=== Begin Enclosure ===

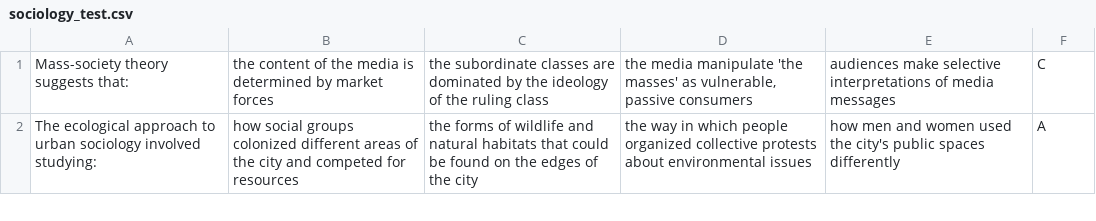
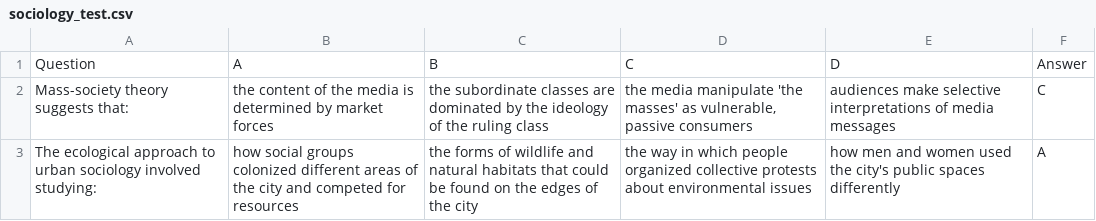
Before and after one commit to aviskowron/mmlu-data, a CSV file: sociology_test.csv, drawn as a sheet; only a part is shown.

Commit message:
add header sociology_test.csv

```diff
--- a/sociology_test.csv
+++ b/sociology_test.csv
@@ -1 +1,2 @@
+Question,A,B,C,D,Answer
 Mass-society theory suggests that:,the content of the media is determined by market forces,the subordinate classes are dominated by the ideology of the ruling class,"the media manipulate 'the masses' as vulnerable, passive consumers",audiences make selective interpretations of media messages,C
```
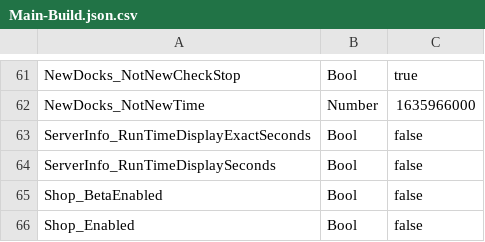
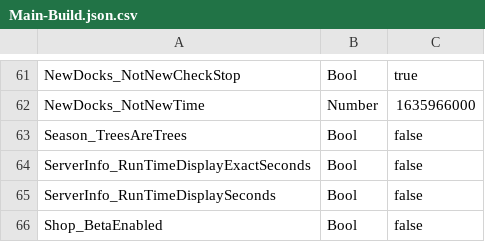
Before and after one commit to BOBDevStudio/RBAP-Flags, a CSV file: Main-Build.json.csv, drawn as a sheet; only a part is shown, gaps mark what is left out; the shorter side is filled out with more unchanged rows.

```diff
--- a/Main-Build.json.csv
+++ b/Main-Build.json.csv
@@ -62,2 +62,3 @@ NewDocks_NotNewCheckStop,Bool,true
 NewDocks_NotNewTime,Number,1635966000
+Season_TreesAreTrees,Bool,false
 ServerInfo_RunTimeDisplayExactSeconds,Bool,false
```
Also changed, not shown: Dev-Build-Overwrite.json.csv, Flags-List.csv, 8 other files.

=== End Enclosure ===

# [Task description]
Reproduce the records above exactly, leaving out every picture they contain.

# [Response to the task]
Before and after one commit to aviskowron/mmlu-data, a CSV file: sociology_test.csv, drawn as a sheet; only a part is shown.

Commit message:
add header sociology_test.csv

```diff
--- a/sociology_test.csv
+++ b/sociology_test.csv
@@ -1 +1,2 @@
+Question,A,B,C,D,Answer
 Mass-society theory suggests that:,the content of the media is determined by market forces,the subordinate classes are dominated by the ideology of the ruling class,"the media manipulate 'the masses' as vulnerable, passive consumers",audiences make selective interpretations of media messages,C
```
Before and after one commit to BOBDevStudio/RBAP-Flags, a CSV file: Main-Build.json.csv, drawn as a sheet; only a part is shown, gaps mark what is left out; the shorter side is filled out with more unchanged rows.

```diff
--- a/Main-Build.json.csv
+++ b/Main-Build.json.csv
@@ -62,2 +62,3 @@ NewDocks_NotNewCheckStop,Bool,true
 NewDocks_NotNewTime,Number,1635966000
+Season_TreesAreTrees,Bool,false
 ServerInfo_RunTimeDisplayExactSeconds,Bool,false
```
Also changed, not shown: Dev-Build-Overwrite.json.csv, Flags-List.csv, 8 other files.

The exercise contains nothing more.